(Records provided)

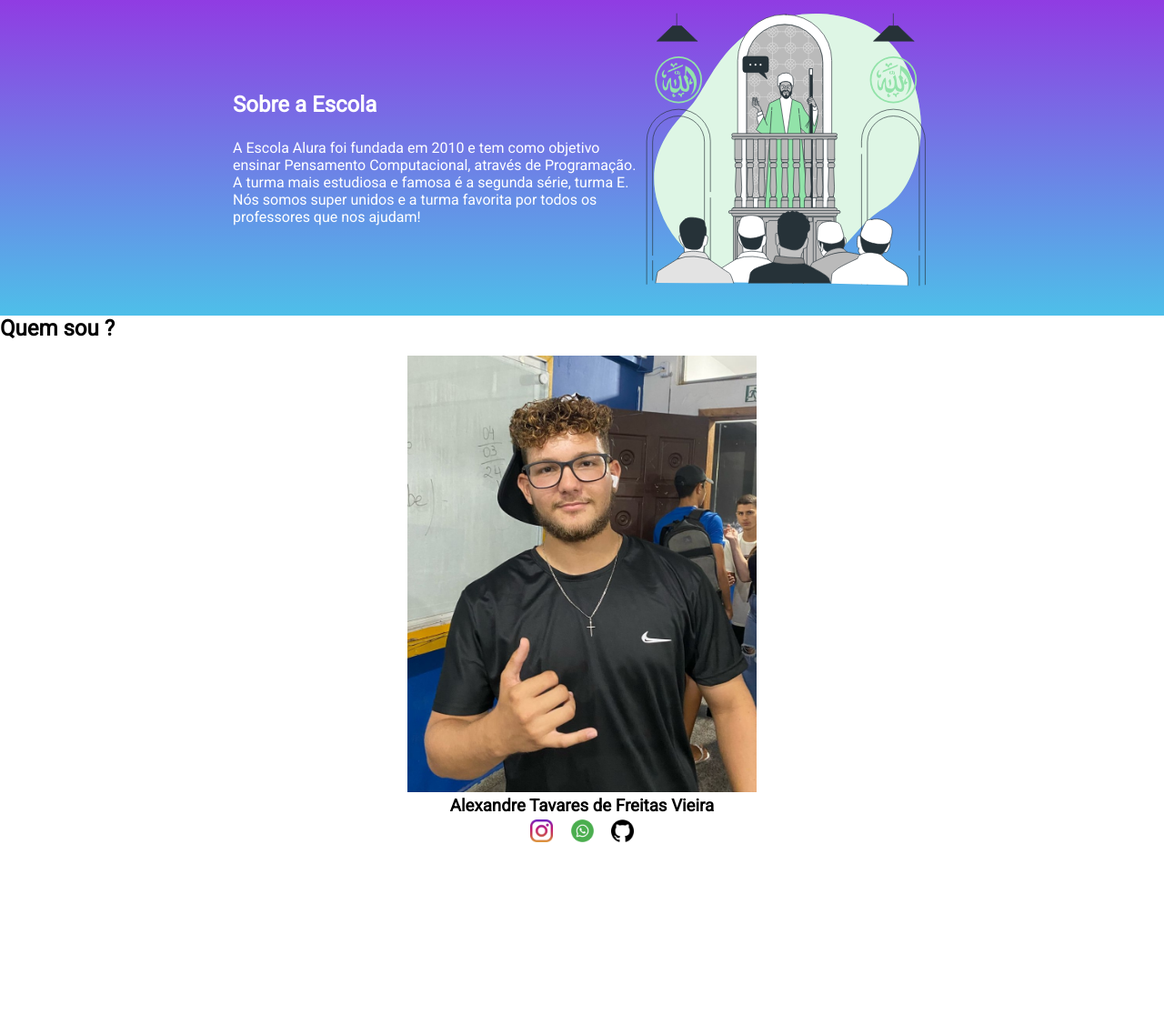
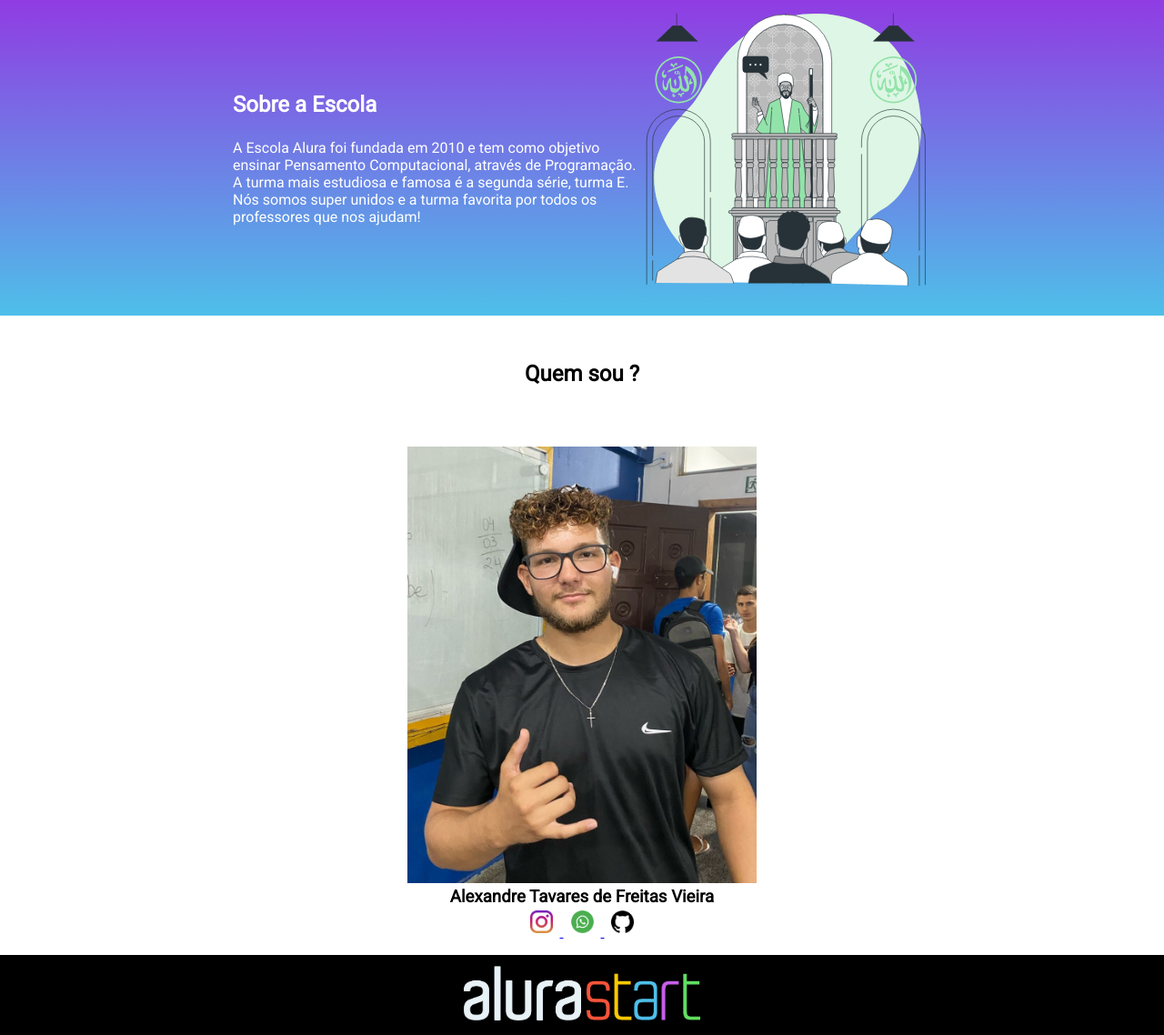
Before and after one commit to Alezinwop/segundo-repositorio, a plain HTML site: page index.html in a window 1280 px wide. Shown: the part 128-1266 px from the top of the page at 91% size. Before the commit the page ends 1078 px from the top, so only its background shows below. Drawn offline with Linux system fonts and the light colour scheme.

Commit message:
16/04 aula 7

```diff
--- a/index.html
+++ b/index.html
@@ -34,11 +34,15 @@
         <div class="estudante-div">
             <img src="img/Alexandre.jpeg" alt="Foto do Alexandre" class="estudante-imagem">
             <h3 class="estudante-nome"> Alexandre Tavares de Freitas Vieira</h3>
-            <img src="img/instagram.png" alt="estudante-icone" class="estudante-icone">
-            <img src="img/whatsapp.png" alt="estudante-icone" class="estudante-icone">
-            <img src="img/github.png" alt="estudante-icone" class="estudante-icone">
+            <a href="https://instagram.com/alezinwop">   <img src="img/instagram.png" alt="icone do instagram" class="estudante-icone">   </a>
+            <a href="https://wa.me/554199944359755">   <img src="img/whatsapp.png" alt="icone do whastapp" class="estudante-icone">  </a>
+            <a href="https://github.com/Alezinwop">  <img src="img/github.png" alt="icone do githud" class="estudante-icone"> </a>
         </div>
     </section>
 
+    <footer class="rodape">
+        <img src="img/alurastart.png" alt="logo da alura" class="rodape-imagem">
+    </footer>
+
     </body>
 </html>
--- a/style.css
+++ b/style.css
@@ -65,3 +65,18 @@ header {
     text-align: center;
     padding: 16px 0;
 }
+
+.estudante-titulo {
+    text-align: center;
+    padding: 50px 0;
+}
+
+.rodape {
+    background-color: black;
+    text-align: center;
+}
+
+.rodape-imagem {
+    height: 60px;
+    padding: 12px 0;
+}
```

(End Records provided)

Instructions for the task
Please set down each entry word for word, without its images.

Response for this exercise
Before and after one commit to Alezinwop/segundo-repositorio, a plain HTML site: page index.html in a window 1280 px wide. Shown: the part 128-1266 px from the top of the page at 91% size. Before the commit the page ends 1078 px from the top, so only its background shows below. Drawn offline with Linux system fonts and the light colour scheme.

Commit message:
16/04 aula 7

```diff
--- a/index.html
+++ b/index.html
@@ -34,11 +34,15 @@
         <div class="estudante-div">
             <img src="img/Alexandre.jpeg" alt="Foto do Alexandre" class="estudante-imagem">
             <h3 class="estudante-nome"> Alexandre Tavares de Freitas Vieira</h3>
-            <img src="img/instagram.png" alt="estudante-icone" class="estudante-icone">
-            <img src="img/whatsapp.png" alt="estudante-icone" class="estudante-icone">
-            <img src="img/github.png" alt="estudante-icone" class="estudante-icone">
+            <a href="https://instagram.com/alezinwop">   <img src="img/instagram.png" alt="icone do instagram" class="estudante-icone">   </a>
+            <a href="https://wa.me/554199944359755">   <img src="img/whatsapp.png" alt="icone do whastapp" class="estudante-icone">  </a>
+            <a href="https://github.com/Alezinwop">  <img src="img/github.png" alt="icone do githud" class="estudante-icone"> </a>
         </div>
     </section>
 
+    <footer class="rodape">
+        <img src="img/alurastart.png" alt="logo da alura" class="rodape-imagem">
+    </footer>
+
     </body>
 </html>
--- a/style.css
+++ b/style.css
@@ -65,3 +65,18 @@ header {
     text-align: center;
     padding: 16px 0;
 }
+
+.estudante-titulo {
+    text-align: center;
+    padding: 50px 0;
+}
+
+.rodape {
+    background-color: black;
+    text-align: center;
+}
+
+.rodape-imagem {
+    height: 60px;
+    padding: 12px 0;
+}
```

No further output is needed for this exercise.